  • Wear appropriate foot protection with safety boots or shoes.
  • Wear appropriate ear protection against excessive noise.
  • Develop a personnel list of specialized heat treaters who can monitor the safety aspects of the department.

  First aid

  • Develop a first aid team or individual who has at least been trained in FIRST AID. The first aider should at least be able to deal with burns that may occur in the department.
  • Develop a good first aid kit. Ask the local Dr for assistance in developing a first aid kit.
  • Know the local first responders’ access telephone numbers. (Including hospital, ambulance, fire department)
  • Do not use water to extinguish an oil fire. It can make the fire spread even further. If possible, starve the fire of oxygen by covering with a heat resistant blanket.
  • Have CO and gas detectors at strategic locations within the heat treatment shop.
  • Confined space entry by a single individual with out back is a recipe for a serious potential accident.

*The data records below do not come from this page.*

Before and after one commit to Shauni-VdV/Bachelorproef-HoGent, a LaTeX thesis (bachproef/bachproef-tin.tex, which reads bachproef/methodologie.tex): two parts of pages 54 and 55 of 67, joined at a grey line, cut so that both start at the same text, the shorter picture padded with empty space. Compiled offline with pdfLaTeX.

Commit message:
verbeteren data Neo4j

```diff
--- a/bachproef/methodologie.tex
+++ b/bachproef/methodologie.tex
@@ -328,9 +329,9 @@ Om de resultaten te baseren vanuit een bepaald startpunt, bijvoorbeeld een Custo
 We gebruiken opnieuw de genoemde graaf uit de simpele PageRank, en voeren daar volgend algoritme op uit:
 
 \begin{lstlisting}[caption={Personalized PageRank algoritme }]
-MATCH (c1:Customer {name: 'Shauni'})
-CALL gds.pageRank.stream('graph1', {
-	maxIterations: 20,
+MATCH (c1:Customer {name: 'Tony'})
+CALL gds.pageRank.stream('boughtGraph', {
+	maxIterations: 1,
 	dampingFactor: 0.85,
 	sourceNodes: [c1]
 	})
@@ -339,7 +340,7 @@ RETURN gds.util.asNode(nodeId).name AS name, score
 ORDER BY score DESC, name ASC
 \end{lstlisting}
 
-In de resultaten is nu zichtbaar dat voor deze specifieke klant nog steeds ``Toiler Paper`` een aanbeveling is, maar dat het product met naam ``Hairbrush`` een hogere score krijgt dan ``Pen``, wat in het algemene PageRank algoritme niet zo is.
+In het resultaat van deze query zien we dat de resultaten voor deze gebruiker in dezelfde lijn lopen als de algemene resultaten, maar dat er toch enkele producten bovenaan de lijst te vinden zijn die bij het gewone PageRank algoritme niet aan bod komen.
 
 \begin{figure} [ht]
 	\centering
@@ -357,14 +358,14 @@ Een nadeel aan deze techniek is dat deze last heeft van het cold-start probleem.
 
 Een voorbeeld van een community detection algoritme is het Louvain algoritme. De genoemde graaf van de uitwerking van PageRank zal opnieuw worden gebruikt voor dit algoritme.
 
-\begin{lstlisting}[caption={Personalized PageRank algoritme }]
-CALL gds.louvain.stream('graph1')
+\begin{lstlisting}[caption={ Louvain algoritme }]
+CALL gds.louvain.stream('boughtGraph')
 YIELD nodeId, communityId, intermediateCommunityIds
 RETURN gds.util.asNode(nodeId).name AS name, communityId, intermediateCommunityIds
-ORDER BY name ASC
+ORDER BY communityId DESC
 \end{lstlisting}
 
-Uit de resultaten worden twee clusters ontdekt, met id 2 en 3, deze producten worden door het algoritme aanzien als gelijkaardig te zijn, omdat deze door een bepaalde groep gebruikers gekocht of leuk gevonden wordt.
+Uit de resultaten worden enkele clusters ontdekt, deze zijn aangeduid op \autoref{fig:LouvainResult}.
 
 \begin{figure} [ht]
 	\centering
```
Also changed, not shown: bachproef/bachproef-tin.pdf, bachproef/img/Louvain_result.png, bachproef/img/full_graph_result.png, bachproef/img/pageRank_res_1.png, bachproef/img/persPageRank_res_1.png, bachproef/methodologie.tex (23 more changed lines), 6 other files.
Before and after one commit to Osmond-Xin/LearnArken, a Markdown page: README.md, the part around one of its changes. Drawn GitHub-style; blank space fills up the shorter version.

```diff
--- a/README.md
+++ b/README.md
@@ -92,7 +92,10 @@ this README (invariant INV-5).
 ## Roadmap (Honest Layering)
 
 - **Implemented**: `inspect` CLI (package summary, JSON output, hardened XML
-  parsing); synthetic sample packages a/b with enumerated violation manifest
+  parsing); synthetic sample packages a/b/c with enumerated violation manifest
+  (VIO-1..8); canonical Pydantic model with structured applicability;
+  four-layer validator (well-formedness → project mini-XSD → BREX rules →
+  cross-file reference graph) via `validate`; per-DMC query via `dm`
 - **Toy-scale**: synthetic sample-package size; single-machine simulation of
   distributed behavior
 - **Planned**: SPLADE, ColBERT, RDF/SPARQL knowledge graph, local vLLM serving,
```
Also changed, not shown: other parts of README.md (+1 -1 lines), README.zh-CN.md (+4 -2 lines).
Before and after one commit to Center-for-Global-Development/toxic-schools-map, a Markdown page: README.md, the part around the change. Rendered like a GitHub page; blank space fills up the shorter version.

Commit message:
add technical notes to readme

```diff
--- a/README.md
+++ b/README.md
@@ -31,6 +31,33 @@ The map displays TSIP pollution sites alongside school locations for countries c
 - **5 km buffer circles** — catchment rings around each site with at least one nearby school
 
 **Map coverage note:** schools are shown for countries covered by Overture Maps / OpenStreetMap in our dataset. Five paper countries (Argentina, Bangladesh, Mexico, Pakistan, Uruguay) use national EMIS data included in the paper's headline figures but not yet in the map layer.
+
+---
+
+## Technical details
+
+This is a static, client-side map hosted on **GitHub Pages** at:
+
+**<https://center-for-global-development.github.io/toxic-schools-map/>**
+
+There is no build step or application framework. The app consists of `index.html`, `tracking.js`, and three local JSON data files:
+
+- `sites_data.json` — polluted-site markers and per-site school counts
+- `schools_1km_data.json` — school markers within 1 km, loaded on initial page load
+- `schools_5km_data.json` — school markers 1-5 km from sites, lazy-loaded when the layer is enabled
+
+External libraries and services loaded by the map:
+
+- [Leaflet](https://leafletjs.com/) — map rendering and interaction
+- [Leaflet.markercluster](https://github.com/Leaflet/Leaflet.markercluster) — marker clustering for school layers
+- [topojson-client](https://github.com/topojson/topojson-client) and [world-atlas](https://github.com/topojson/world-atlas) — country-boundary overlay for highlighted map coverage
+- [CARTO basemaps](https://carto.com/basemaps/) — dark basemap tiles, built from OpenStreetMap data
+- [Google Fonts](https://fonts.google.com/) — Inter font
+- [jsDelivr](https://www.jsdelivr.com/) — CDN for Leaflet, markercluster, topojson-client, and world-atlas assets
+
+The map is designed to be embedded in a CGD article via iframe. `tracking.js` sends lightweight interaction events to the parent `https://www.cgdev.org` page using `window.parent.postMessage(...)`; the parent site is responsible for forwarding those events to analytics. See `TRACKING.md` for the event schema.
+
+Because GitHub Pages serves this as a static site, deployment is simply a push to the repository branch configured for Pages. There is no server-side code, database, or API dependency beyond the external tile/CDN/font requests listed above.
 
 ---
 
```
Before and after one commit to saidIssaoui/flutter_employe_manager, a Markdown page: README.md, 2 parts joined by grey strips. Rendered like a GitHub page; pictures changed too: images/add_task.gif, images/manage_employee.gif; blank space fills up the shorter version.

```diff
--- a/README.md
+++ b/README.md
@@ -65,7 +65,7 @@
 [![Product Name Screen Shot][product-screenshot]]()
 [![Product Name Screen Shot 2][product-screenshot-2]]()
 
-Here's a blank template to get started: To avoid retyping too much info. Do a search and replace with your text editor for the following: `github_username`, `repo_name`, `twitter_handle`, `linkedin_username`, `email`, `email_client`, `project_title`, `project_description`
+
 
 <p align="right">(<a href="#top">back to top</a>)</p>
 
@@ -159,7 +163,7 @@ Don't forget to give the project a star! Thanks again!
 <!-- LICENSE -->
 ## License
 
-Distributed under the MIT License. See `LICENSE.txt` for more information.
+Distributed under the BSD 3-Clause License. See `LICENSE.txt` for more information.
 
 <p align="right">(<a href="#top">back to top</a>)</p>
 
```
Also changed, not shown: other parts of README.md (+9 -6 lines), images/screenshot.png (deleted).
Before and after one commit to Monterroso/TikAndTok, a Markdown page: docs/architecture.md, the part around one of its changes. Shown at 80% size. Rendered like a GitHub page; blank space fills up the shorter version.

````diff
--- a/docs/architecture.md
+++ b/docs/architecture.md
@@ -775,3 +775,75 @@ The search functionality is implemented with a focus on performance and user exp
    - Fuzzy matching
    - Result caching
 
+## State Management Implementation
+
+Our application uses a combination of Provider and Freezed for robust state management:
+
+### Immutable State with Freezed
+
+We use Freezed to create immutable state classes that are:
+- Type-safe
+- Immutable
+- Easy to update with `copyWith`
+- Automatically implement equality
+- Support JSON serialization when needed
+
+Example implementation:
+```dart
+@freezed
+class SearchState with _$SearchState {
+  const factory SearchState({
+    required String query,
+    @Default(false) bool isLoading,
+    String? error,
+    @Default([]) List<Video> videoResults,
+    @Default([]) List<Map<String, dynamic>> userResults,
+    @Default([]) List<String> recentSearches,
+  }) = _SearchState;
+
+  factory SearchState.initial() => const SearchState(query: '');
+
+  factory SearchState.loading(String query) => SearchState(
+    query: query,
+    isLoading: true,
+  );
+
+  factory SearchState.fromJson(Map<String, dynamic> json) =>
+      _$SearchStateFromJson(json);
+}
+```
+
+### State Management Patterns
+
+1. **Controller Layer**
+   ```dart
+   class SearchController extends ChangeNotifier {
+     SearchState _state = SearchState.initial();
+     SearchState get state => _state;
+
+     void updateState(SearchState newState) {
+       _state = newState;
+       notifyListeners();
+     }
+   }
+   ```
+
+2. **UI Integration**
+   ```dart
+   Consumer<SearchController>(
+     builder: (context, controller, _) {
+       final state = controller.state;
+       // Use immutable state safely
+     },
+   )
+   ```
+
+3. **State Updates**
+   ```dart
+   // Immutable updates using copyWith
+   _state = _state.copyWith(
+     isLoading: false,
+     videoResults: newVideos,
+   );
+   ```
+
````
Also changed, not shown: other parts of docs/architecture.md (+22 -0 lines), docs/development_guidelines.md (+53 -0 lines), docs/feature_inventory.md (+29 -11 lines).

Regular furnace maintenance must be mandatory in any heat treatment shop. Without the furnace, and its control systems need to be regularly maintained. Without the furnace and its associated equipment, nothing is treated!!Your furnace equipment are your assets! People are also your assets. Ensure that employee safety is mandatory. The writer suggests a regular meeting of a formed safety committee within your organization to address with management to discuss potential safety issues. Have all of the appropriate and emergency telephone contact number available and located in a Manual of Corporate Standard Operating Procedures (SOP).